A methodology of patterning 2D textiles for pinching, stiffening, and slicing, and creating a 3D form
This project is a re-evalutation of the way we create architectural form. It looks to add more possibilities to our inventory of ways to construct a building, or materials to add to facade design, or experiential typologies. Using my passion and knowledge of sewing and fabric, I concentrated on making a presentation that could convince others of my vision for using fabric as building material.

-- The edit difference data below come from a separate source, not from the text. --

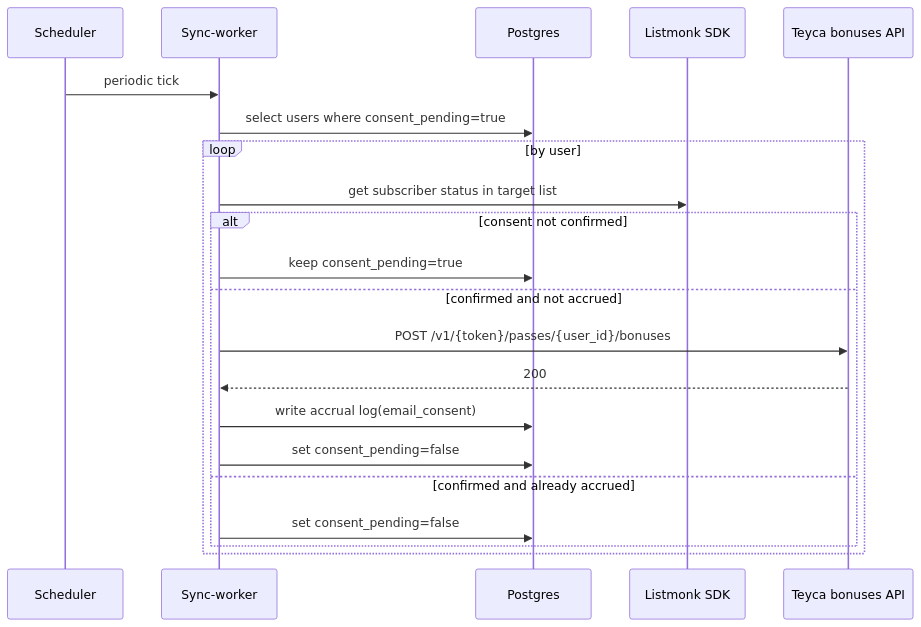
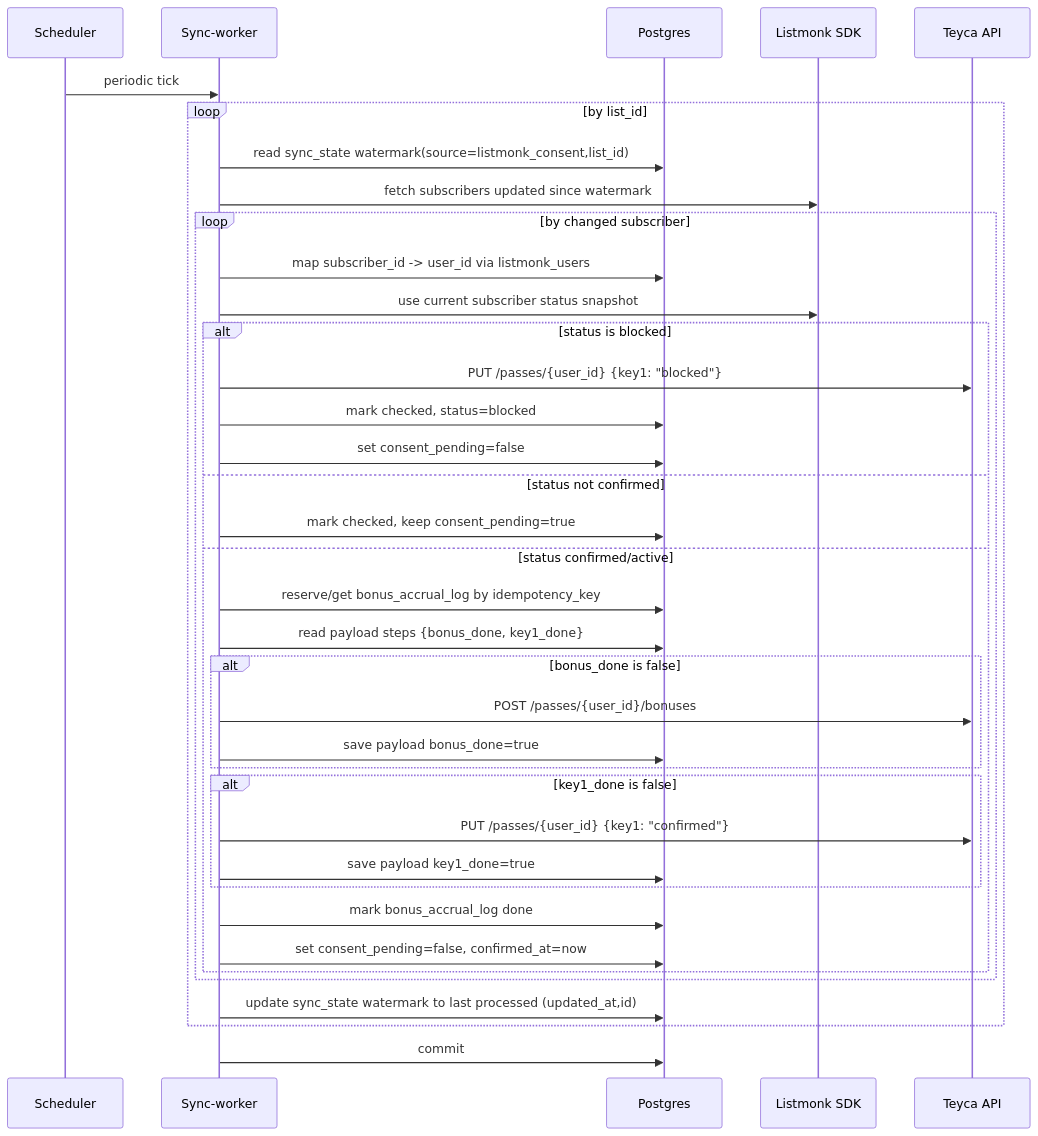
The fifth of 6 diagrams in docs/current-runtime-flow.md (Nikita-Silent/teyca-sync), drawn with Mermaid before and after one commit. The commit also changed other lines of this file and 40 other files, not shown here.

````diff
--- a/docs/current-runtime-flow.md
+++ b/docs/current-runtime-flow.md
@@ -105,24 +132,44 @@
 ```mermaid
 sequenceDiagram
     participant SCH as Scheduler
     participant W as Sync-worker
     participant DB as Postgres
     participant LM as Listmonk SDK
-    participant TY as Teyca bonuses API
+    participant TY as Teyca API
 
     SCH->>W: periodic tick
-    W->>DB: select users where consent_pending=true
-    loop by user
-        W->>LM: get subscriber status in target list
-        alt consent not confirmed
-            W->>DB: keep consent_pending=true
-        else confirmed and not accrued
-            W->>TY: POST /v1/{token}/passes/{user_id}/bonuses
-            TY-->>W: 200
-            W->>DB: write accrual log(email_consent)
-            W->>DB: set consent_pending=false
-        else confirmed and already accrued
-            W->>DB: set consent_pending=false
+    loop by list_id
+        W->>DB: read sync_state watermark(source=listmonk_consent,list_id)
+        W->>LM: fetch subscribers updated since watermark
+        loop by changed subscriber
+            W->>DB: map subscriber_id -> user_id via listmonk_users
+            W->>LM: use current subscriber status snapshot
+
+            alt status is blocked
+                W->>TY: PUT /passes/{user_id} {key1: "blocked"}
+                W->>DB: mark checked, status=blocked
+                W->>DB: set consent_pending=false
+            else status not confirmed
+                W->>DB: mark checked, keep consent_pending=true
+            else status confirmed/active
+                W->>DB: reserve/get bonus_accrual_log by idempotency_key
+                W->>DB: read payload steps {bonus_done, key1_done}
+
+                alt bonus_done is false
+                    W->>TY: POST /passes/{user_id}/bonuses
+                    W->>DB: save payload bonus_done=true
+                end
+
+                alt key1_done is false
+                    W->>TY: PUT /passes/{user_id} {key1: "confirmed"}
+                    W->>DB: save payload key1_done=true
+                end
+
+                W->>DB: mark bonus_accrual_log done
+                W->>DB: set consent_pending=false, confirmed_at=now
+            end
         end
+        W->>DB: update sync_state watermark to last processed (updated_at,id)
     end
+    W->>DB: commit
 ```
````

I used a traditional type of fabric manipulation for this project: smocking patterns. These patterns are connected to a grid, which makes them extremely translatable and comparable, which helped my in my analysis and adding slowly to the patterns in a trackable way. I first pinched and stitched foam along the patterned grid, then added slicing for light. Lastly, I added variation to the patterns through manipulating the grid, adding a second layer of pinches, and combining patterns.
I created a 2D drawing set that easily translates the stitching patterns onto a flat surface, which can be marked up onto fabric and pinched. This diagrammatical "construction drawing set" is based off traditional smocking pattern flat patterns, with the addition of where to slice the fabric. This drawing set is important becasue it gives regularity to seemingly complicated patterns, and translates it to construction methods. Using these drawings, anyone could create the patterns if they were given a tutorial on the pinching, stitching, and reading the flat patterns.
The result was three large scultural models, exhibited alongside my numberous study models. I showed how they could be incorporated at different architectural scales, and the capability to draw them as flat graphics which create a 3D form.
Below is a documentation of my progress throughout the semester.
PHASE 4: Double Operations
I started creating diagrams to show basic visualizations of the potential scale of the models. Through creating these collages, I was inspired to create a model that included two different patterns: one working at a small scale, the other helping to define the building scale.
The models I created using this technique have more variation in pattern, and allow me to choose the pieces' curvature tendancies. The tension between the interfering patterns keeps them unpredicable and causes one to look twice at the pieces.
PHASE 3: Stiffening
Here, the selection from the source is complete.